# Work item
Check every line of the material below for the string "Accordion", and return the ones that have it.
______________________________
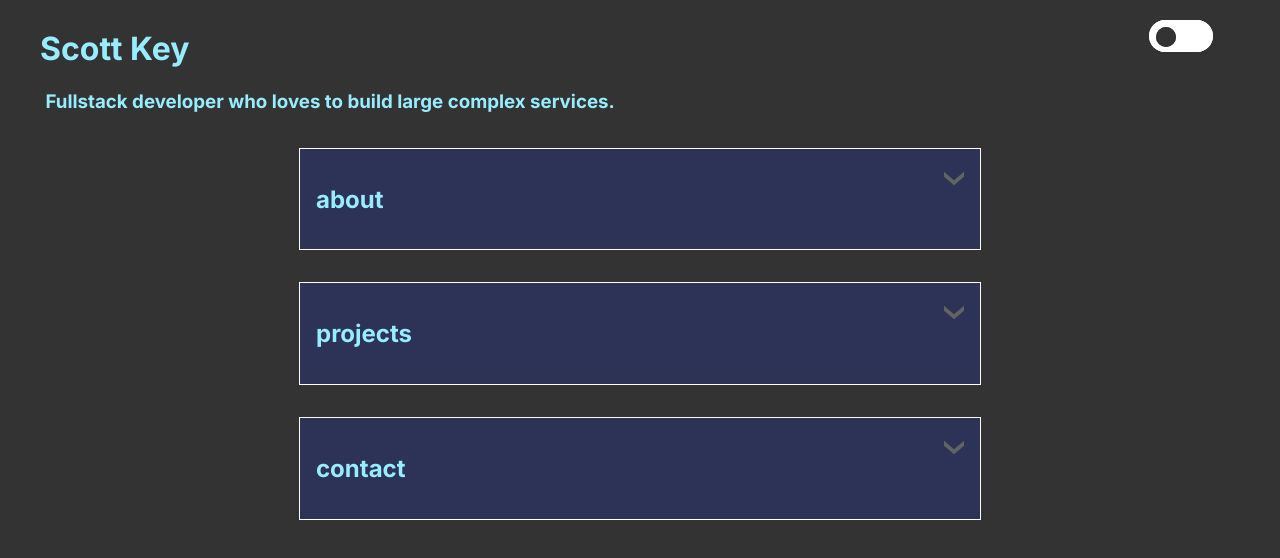
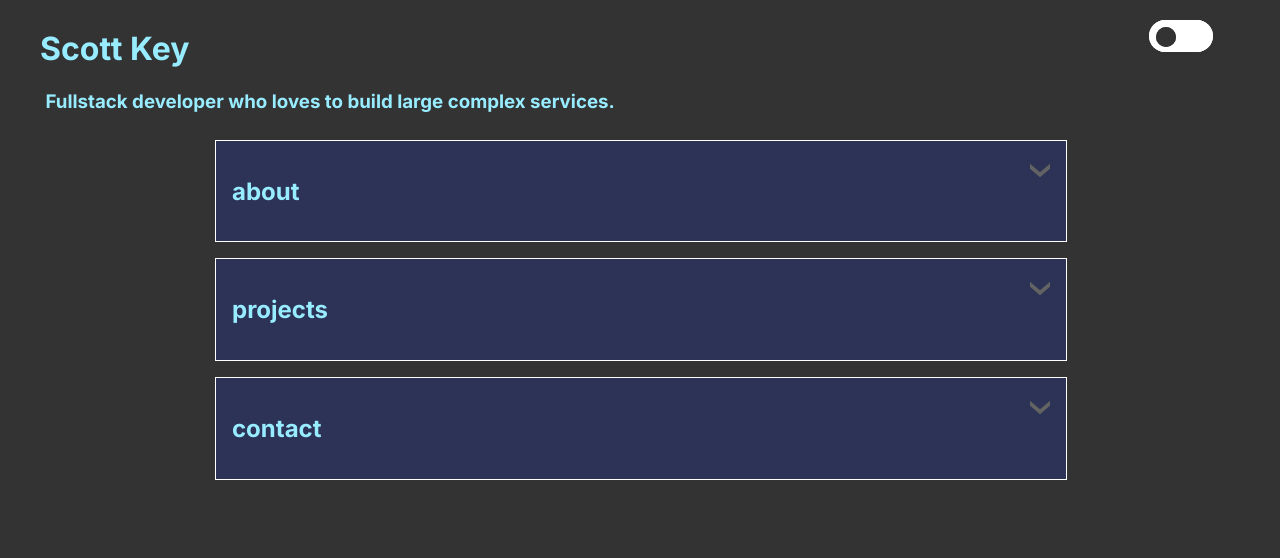
Before and after one commit to scottdkey/homepage, a Next.js app: page / in a window 1280 px wide. Shown: the top 558 px of the page. Built offline with nearby package versions, Linux system fonts and the light colour scheme.

Commit message:
updated sizing

```diff
--- a/src/app/components/Accordion/Accordion.css
+++ b/src/app/components/Accordion/Accordion.css
@@ -14,8 +14,8 @@
 
 .article {
   border: 1px solid var(--outline);
-  margin: 1em auto;
-  width: 80%;
+  margin: 0.5em auto;
+  width: 100%;
 }
 
 input[type="checkbox"] {
@@ -30,7 +30,7 @@ input[type="checkbox"] {
     transition: max-height 0.3s ease-in-out;
   }
   &:checked ~ div {
-    max-height: 800px;
+    max-height: 1600px;
     overflow: scroll;
     transition: max-height 0.4s ease-in-out;
     scroll-behavior: smooth;
--- a/src/app/components/Contact.module.css
+++ b/src/app/components/Contact.module.css
@@ -88,7 +88,7 @@
   border-radius: 10px;
   border: 4px solid var(--primary);
   padding: 7px;
-  max-width: 40%;
+  max-width: fit-content;
   margin-right: 0px;
 }
 
```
______________________________
# Written solution
--- a/src/app/components/Accordion/Accordion.css
+++ b/src/app/components/Accordion/Accordion.css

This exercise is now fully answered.